About the RHS Chatsworth Flower Show
11 - 14 June 2020
Chatsworth is home to the Duke and Duchess of Devonshire, and has been passed down through 16 generations of the Cavendish family. It is a family home, a working farm and a living landscape.
The house is renowned for the quality of its art and landscape, containing works of art that span 4,000 years, from Ancient Roman and Egyptian sculpture, and masterpieces by Rembrandt, Reynolds and Veronese, to work by outstanding modern artists, including Lucian Freud, Edmund de Waal and David Nash.
Download the Joseph Paxton / Chatsworth Timeline (4MB pdf)
Challenges of putting on the show
‘There are many challenges of putting on a new show but the biggest challenge is the unknown quantity of the site itself,' says Liz Patterson, Show Manager. 'The site for RHS Chatsworth Flower Show has a high level of archaeological interest throughout, which requires us to go through a rigorous planning process. So there are limitations on what we can to do in certain areas in order to protect the site. This has been quite challenging at times but it’s an exciting journey of discovery and a beautiful place to work.’
Liz added that as the site is such an historic one, we had to undertake extensive research into the underlying archaeology. This included carrying out geophysical and resistivity surveys, test pits and trench excavations to help us avoid areas of particular sensitivity. This is also why the Show Gardens have been allocated an area in the southeast corner of the show site, which is an area of previously disturbed ground. We also had to take into account an extensive network of drainage pipes and stone culverts – some redundant, some of them live – that run through the site. We enlisted the expert help of a team of two archaeologists, who monitored any excavations carried out during show build up.
We always have to take into account any impact we might have on local wildlife, so the RHS commissioned an independent specialist company to carry out an ecology appraisal survey report of the show site. They advised us on special measures to protect and minimise impact on wildlife on and around the show site.
The River Derwent is 60m at its widest in the show site. Our biggest challenge was how we could span such a distance while complying with the environmental conditions considering flood risk and minimal impact to the ecology of the river - no easy feat!
We continuously monitor the effects of the event both pre- and post-show.
Chatsworth House and the RHS share a rich horticultural history that spans more than 190 years. At the age of 20, Sir Joseph Paxton was headhunted from the Royal Horticultural Society’s first gardens at Chiswick (which had been leased to the Society by the sixth Duke of Devonshire) in the 1820s by the Duke of Devonshire himself, who made him Head Gardener at Chatsworth estate, a role Paxton held for more than 20 years.
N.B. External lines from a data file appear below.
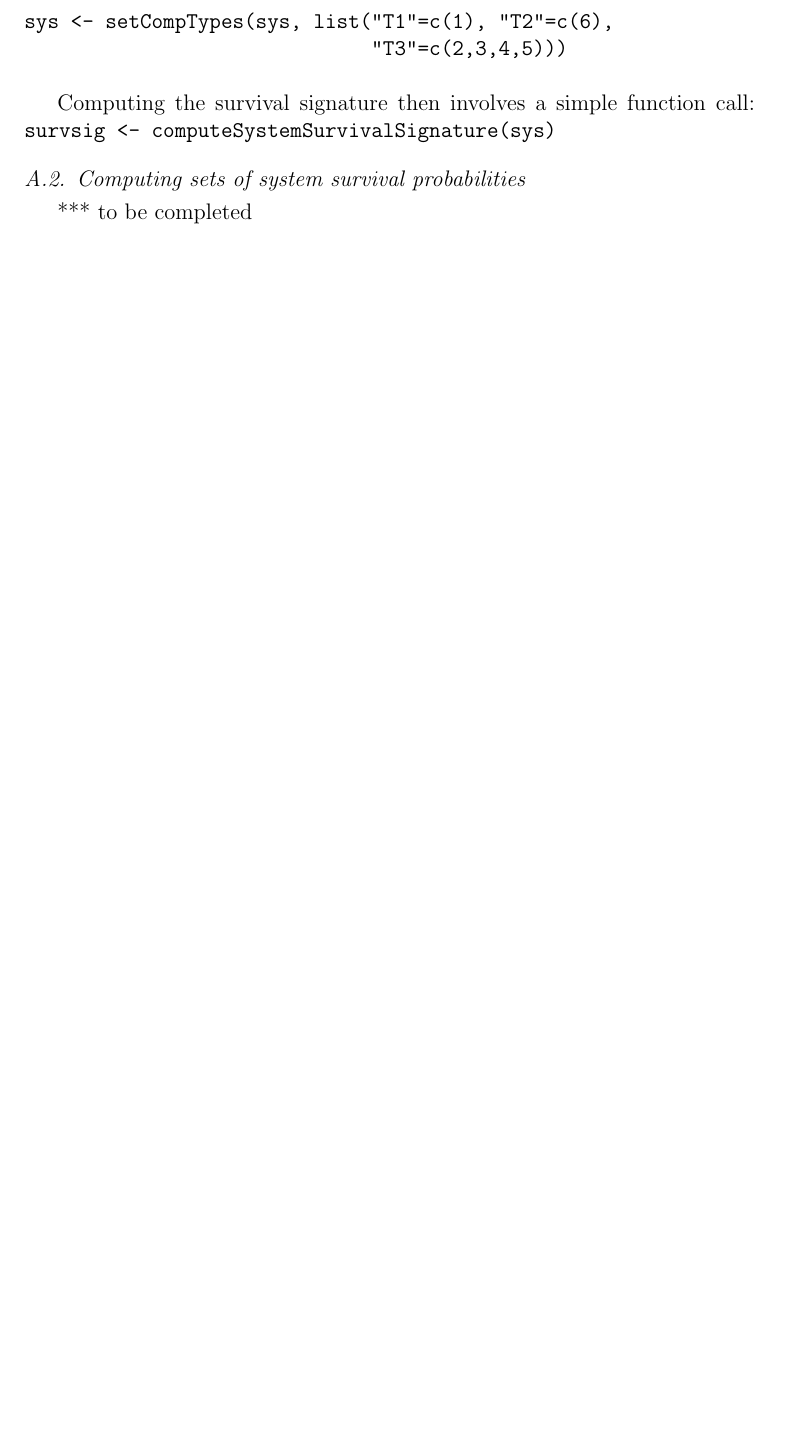
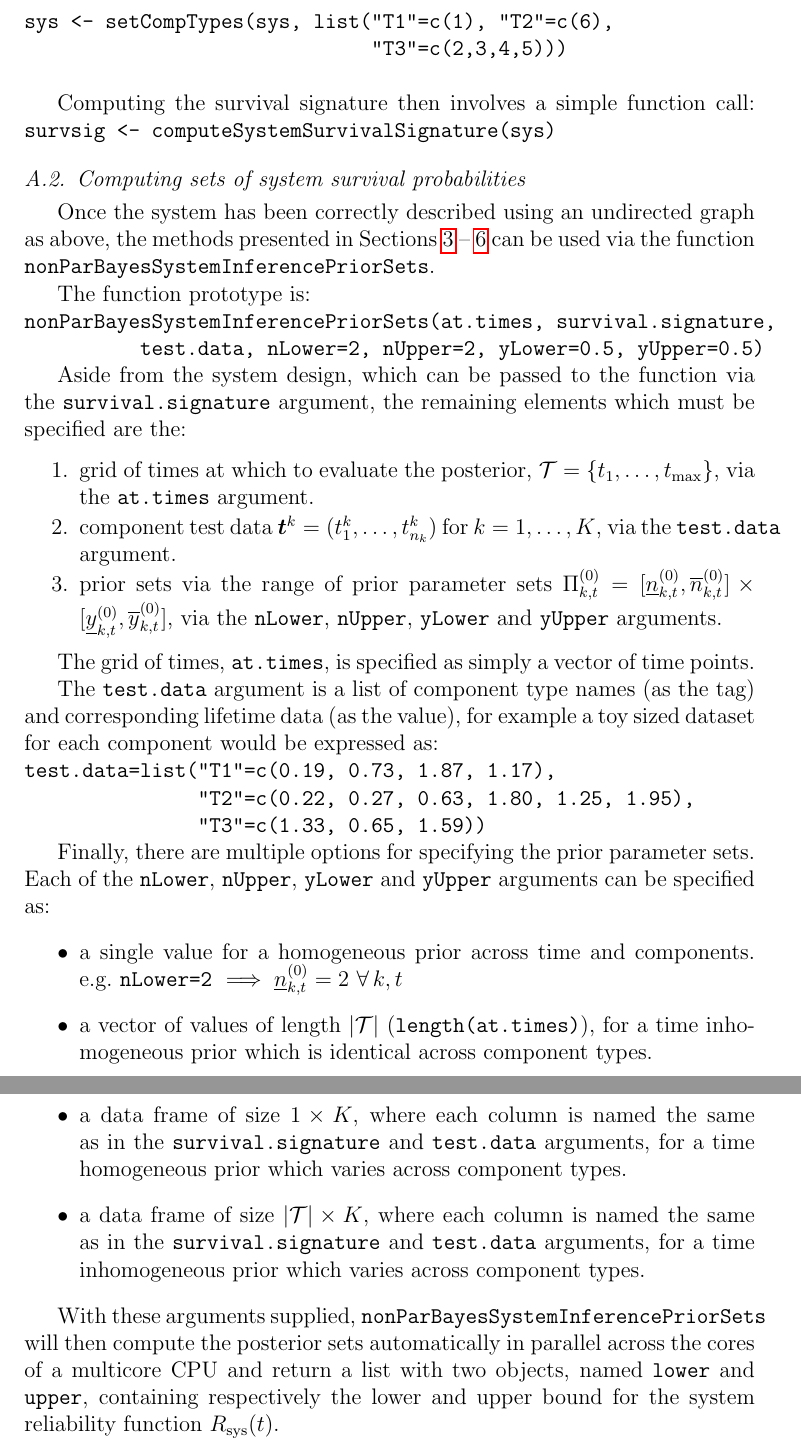
Before and after one commit to geeeero/ijar-npb, a LaTeX paper (ijar-npb-ms.tex): part of page 21 of 21 before the commit and two parts of pages 21 and 22 of 22 after it, the two joined at a grey line, cut so that both start at the same text, the shorter picture padded with empty space. Compiled offline with pdfLaTeX.

Commit message:
Completion of software appendix.

```diff
--- a/ijar-npb-ms.tex
+++ b/ijar-npb-ms.tex
@@ -1135,6 +1136,53 @@ Computing the survival signature then involves a simple function call:
 
 \subsection{Computing sets of system survival probabilities}
 
-*** to be completed
+Once the system has been correctly described using an undirected graph
+as above, the methods presented in Sections \ref{sec:nonparamapproach}
+-- \ref{sec:setsofrel} can be used via the function
+\texttt{nonParBayesSystemInferencePriorSets}.
+
+The function prototype is:
+
+\noindent\texttt{nonParBayesSystemInferencePriorSets(at.times, survival.signature,}
+
+\noindent\texttt{~~~~~~~~~~test.data, nLower=2, nUpper=2, yLower=0.5, yUpper=0.5)}
+
+Aside from the system design, which can be passed to the function via
+the \texttt{survival.signature} argument, the remaining elements which
+must be specified are the:
+\begin{enumerate}
+  \item grid of times at which to evaluate the posterior, ${\cal T} = \{t_1, \ldots, \tmax\}$, via the \texttt{at.times} argument.
+  \item component test data $\vec{t}^k = (t^k_1, \ldots, t^k_{n_k})$ for $k=1,\dots,K$, via the \texttt{test.data} argument.
+  \item prior sets via the range of prior parameter sets $\PktZ = [\nktzl, \nktzu] \times [\yktzl, \yktzu]$, via the \texttt{nLower}, \texttt{nUpper}, \texttt{yLower} and \texttt{yUpper} arguments.
+\end{enumerate}
+
+The grid of times, \texttt{at.times}, is specified as simply a vector
+of time points.
+
+The \texttt{test.data} argument is a list of component type names (as
+the tag) and corresponding lifetime data (as the value), for example
+a toy sized dataset for each component would be expressed as:
+
+\noindent\texttt{test.data=list("T1"=c(0.19, 0.73, 1.87, 1.17),}
+
+\noindent\texttt{~~~~~~~~~~~~~~~"T2"=c(0.22, 0.27, 0.63, 1.80, 1.25, 1.95),}
+
+\noindent\texttt{~~~~~~~~~~~~~~~"T3"=c(1.33, 0.65, 1.59))}
+
+Finally, there are multiple options for specifying the prior parameter
+sets.  Each of the \texttt{nLower}, \texttt{nUpper}, \texttt{yLower}
+and \texttt{yUpper} arguments can be specified as:
+\begin{itemize}
+  \item a single value for a homogeneous prior across time and components.  e.g.\ \texttt{nLower=2} $\implies \nktzl=2 \ \forall\,k, t$
+  \item a vector of values of length $|{\cal T}|$ (\texttt{length(at.times)}), for a time inhomogeneous prior which is identical across component types.
+  \item a data frame of size $1\times K$, where each column is named the same as in the \texttt{survival.signature} and \texttt{test.data} arguments, for a time homogeneous prior which varies across component types.
+  \item a data frame of size $|{\cal T}|\times K$, where each column is named the same as in the \texttt{survival.signature} and \texttt{test.data} arguments, for a time inhomogeneous prior which varies across component types.
+\end{itemize}
+
+With these arguments supplied,  \texttt{nonParBayesSystemInferencePriorSets} will then compute
+the posterior sets automatically in parallel across the cores of a
+multicore CPU and return a list with two objects, named \texttt{lower}
+and \texttt{upper}, containing respectively the lower and upper bound
+for the system reliability function $\Rsys(t)$.
 
 \end{document}
```
Also changed, not shown: ijar-npb-ms.tex (5 more changed lines).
The sixth Duke of Devonshire (William George Spencer Cavendish) became President of the Society in 1838, with Paxton as his Vice-President in 1856 and again in 1865.
Fascinating show facts
- The show site is approximately 21 hectares in size; big enough to fit 26 football pitches
- The biggest bridge span is 51 metres
- We used 5000m of trackway in 2017
- Exhibitors have just 3.5 days to create their amazing displays in the Floral Marquee, which are judged the day before show opens
- Sir Joseph Paxton’s Great Conservatory at Chatsworth, demolished in the 1920s, was the inspiration for the centrepiece at the heart of the 2017 show. A representation of the majesty of the original conservatory was created using the latest in inflatable technology
- The raised beds in the Great Conservatory contained more than 30 large trees and palms and nearly 6,000 plants
- James Wood of Totally Wild UK foraged the ingredients for his cookery demonstration on the Artisan Kitchen Theatre on his walk to the show
- Both the Wedgwood Show Garden and the Institute of Quarrying Show Garden have now been rebuilt and opened in their permanent homes at World of Wedgwood and the National Memorial Arboretum
- A planted container was roped off and left in situ for two weeks post show as a bird had made a nest